Where do I Start?
A general rule for creating a database (or a database feature) is to envision the minimum solution needed to satisfy the goal. Keeping it simple applies especially to beginners. If you want to build a system for Tracking Sales Leads, don’t add in building a Customer Service database or Billing System at the same time. Then, once your new application is working well, you can add new features and integrate other business aspects into the design.
Before you start, it is good practice to plan out your development so you can always envision your goals and avoid unnecessary hurdles. Getting your team members involved will also help to define the project as well as increase buy-in to use of a new system.
MS Access database designs should always begin with some simple concepts related to your organization:
1. Define the Goals
What challenge(s) will the database resolve?
- How will the organization benefit? i.e., streamlining process, enforcing strict paths of work, single source recordkeeping
- How will the users benefit? i.e., organized data, quicker retrieval of data, less redundant data entry
- How will the customers benefit? i.e., comprehensive/consistent reporting, faster customer service, better tracking of history
2. Define the Workflows on Paper
- Write down the steps necessary in your ideal workflow. For example, in a system for Tracking Sales Leads, write down the full list of the ideal steps from a sales lead all the way through to closing a sale. There may be exceptions to the ideal path that need to be addressed. It is often a good idea to address these exceptions once the new system is proven to work well for a majority of the cases.
3. Design Tables and Data Fields on paper
- Tables are the building blocks of the database and should include all the data you are hoping to manage in your new system. Typically, all the data points that are included in your forms and reports will be represented in a field within a table. In a Sales Lead Tracking database, you might include tables and fields such as:
- Organization – Including Organization Name, Address, Address2, City, State, Zip, Phone, etc.
- Contact – Including First Name, Last Name, Phone, Email, etc.
- Lead Source – Including Source Name, etc.
- Lead Status – Including Status, etc.
- Lead Details – Date of Lead, Product or Service of Interest, Notes, etc.
- Team Member – Initials, First Name, Last Name, etc.
4. Design Forms and Reports on Paper
- Your forms and reports are going to be your gateways to putting data into the system, managing the data that is in the system and pulling data out of the system. Gather all the applicable forms and reports that you already use or sketch up the ones you will need. Ensure that all your essential data is captured on these documents.

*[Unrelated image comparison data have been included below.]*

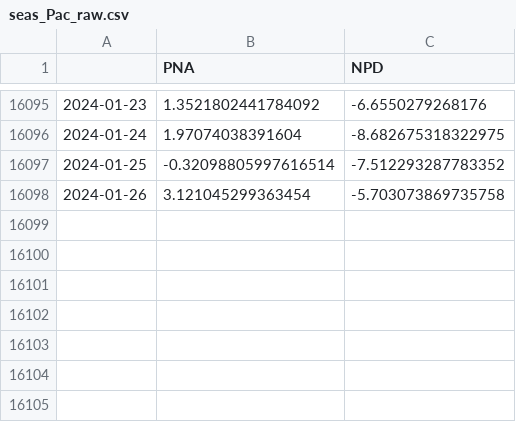
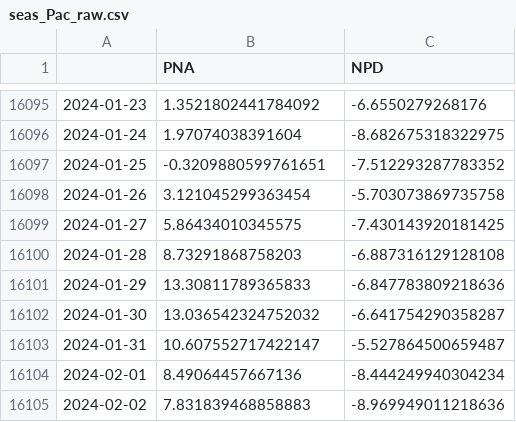
Before and after one commit to linusmagnusson/clint_ts_output, a CSV file: seas_Pac_raw.csv, drawn as a sheet; only a part is shown, gaps mark what is left out.

```diff
--- a/seas_Pac_raw.csv
+++ b/seas_Pac_raw.csv
@@ -16096,3 +16096,10 @@
 2024-01-24,1.97074038391604,-8.682675318322975
-2024-01-25,-0.32098805997616514,-7.512293287783352
+2024-01-25,-0.3209880599761651,-7.512293287783352
 2024-01-26,3.121045299363454,-5.703073869735758
+2024-01-27,5.86434010345575,-7.430143920181425
+2024-01-28,8.73291868758203,-6.887316129128108
+2024-01-29,13.30811789365833,-6.847783809218636
+2024-01-30,13.036542324752032,-6.641754290358287
+2024-01-31,10.607552717422147,-5.527864500659487
+2024-02-01,8.49064457667136,-8.444249940304234
+2024-02-02,7.831839468858883,-8.969949011218636
```
Also changed, not shown: area_AO1000_raw.csv, area_AO500_raw.csv, 12 other files.
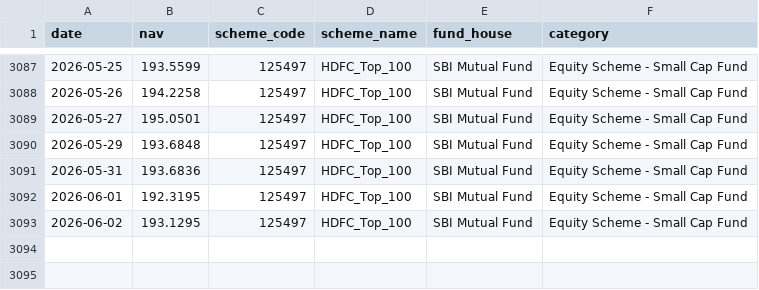
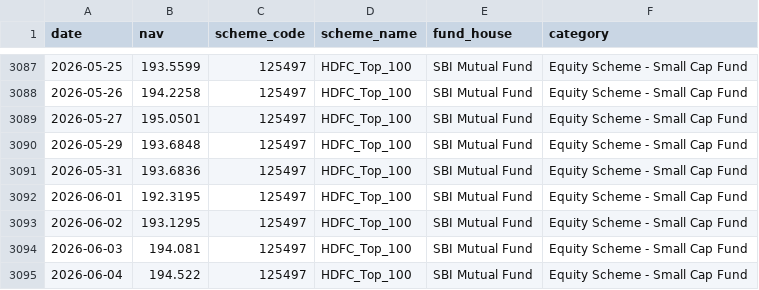
Before and after one commit to damodaransgit/blue-stock-project, a CSV file: day 1/data/raw/nav_HDFC_Top_100.csv (was data/raw/nav_HDFC_Top_100.csv), drawn as a sheet; only a part is shown, gaps mark what is left out; the diff names each change by its address in the sheet, - before the commit and + after, or states it on an @@ line.

```diff
--- a/data/raw/nav_HDFC_Top_100.csv
+++ b/day 1/data/raw/nav_HDFC_Top_100.csv
+row 3094: 2026-06-03 | 194.081 | 125497 | HDFC_Top_100 | SBI Mutual Fund | Equity Scheme - Small Cap Fund
+row 3095: 2026-06-04 | 194.522 | 125497 | HDFC_Top_100 | SBI Mutual Fund | Equity Scheme - Small Cap Fund
```
Also changed, not shown: day 1/data/raw/nav_Axis_Bluechip.csv, day 1/data/raw/nav_ICICI_Bluechip.csv, 12 other files.
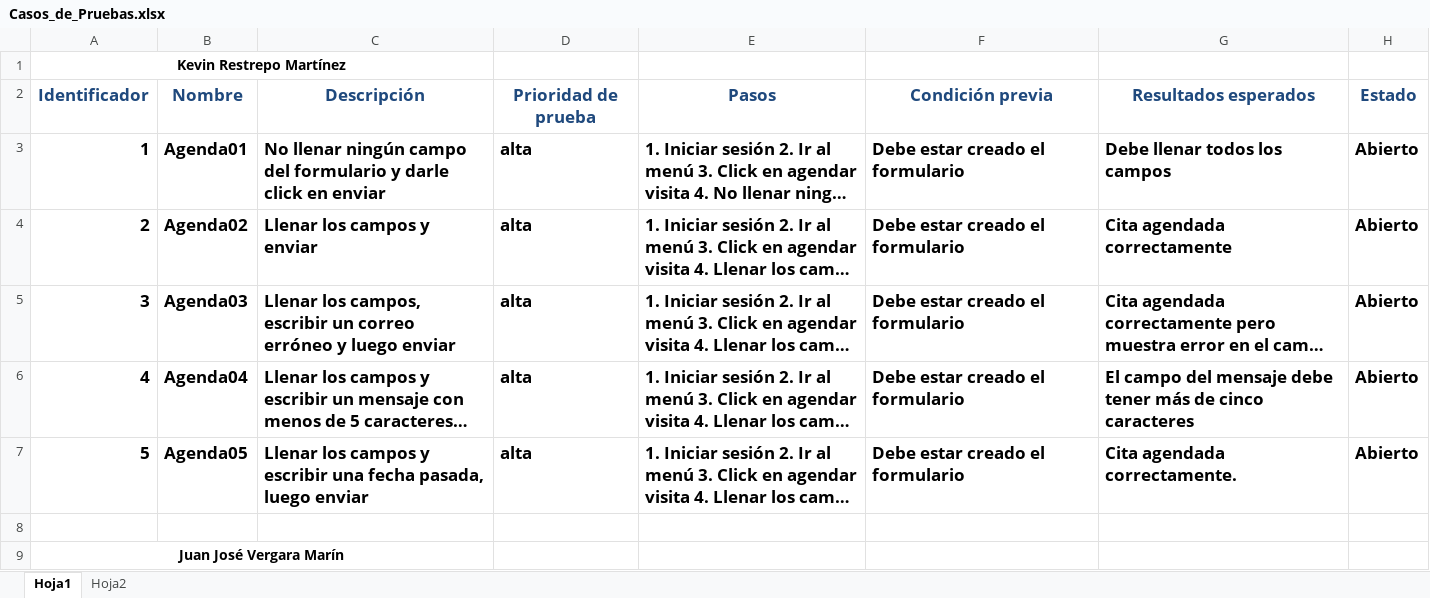
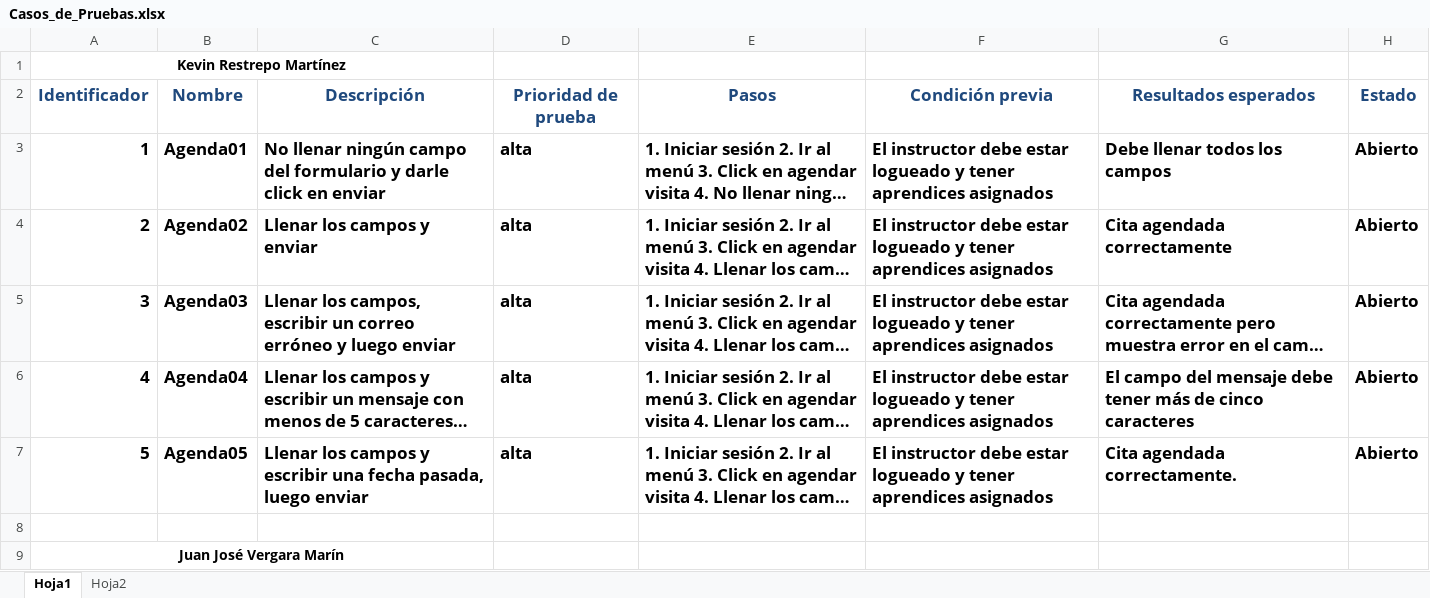
Before and after one commit to KevinRpo/SeguiApp, an Excel workbook: Pruebas de Software/Casos_de_Pruebas.xlsx, sheet Hoja1, drawn as a sheet; only a part is shown; long unchanged cells end in …; values as stored, in another font and other column widths than the file's, no borders; the diff names each change by its address in the sheet, - before the commit and + after, or states it on an @@ line.

Commit message:
Add files via upload

```diff
--- a/Pruebas de Software/Casos_de_Pruebas.xlsx (sheet Hoja1)
+++ b/Pruebas de Software/Casos_de_Pruebas.xlsx (sheet Hoja1)
-F3:F7: Debe estar creado el formulario
+F3:F7: El instructor debe estar logueado y tener aprendices asignados
```
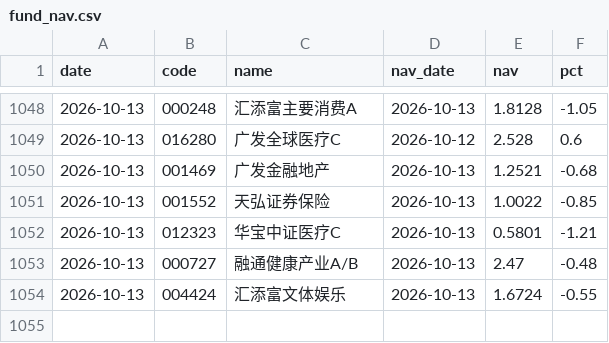
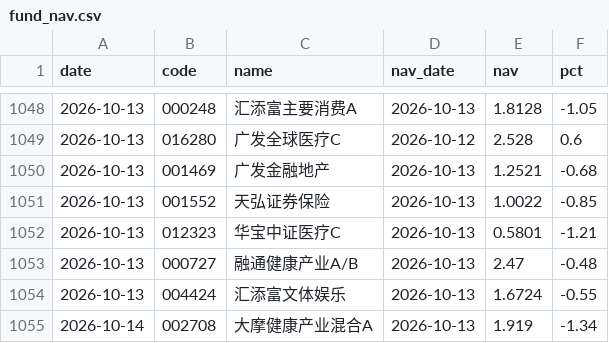
Before and after one commit to yangzai360/WealthHub, a CSV file: data/processed/history/fund_nav.csv, drawn as a sheet; only a part is shown, gaps mark what is left out; the diff names each change by its address in the sheet, - before the commit and + after, or states it on an @@ line.

```diff
--- a/data/processed/history/fund_nav.csv
+++ b/data/processed/history/fund_nav.csv
+row 1055: 2026-10-14 | 002708 | 大摩健康产业混合A | 2026-10-13 | 1.919 | -1.34
```
Also changed, not shown: data/processed/history/indices.csv, 25 other files.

In our next article, we will discuss how to create your tables in MS Access.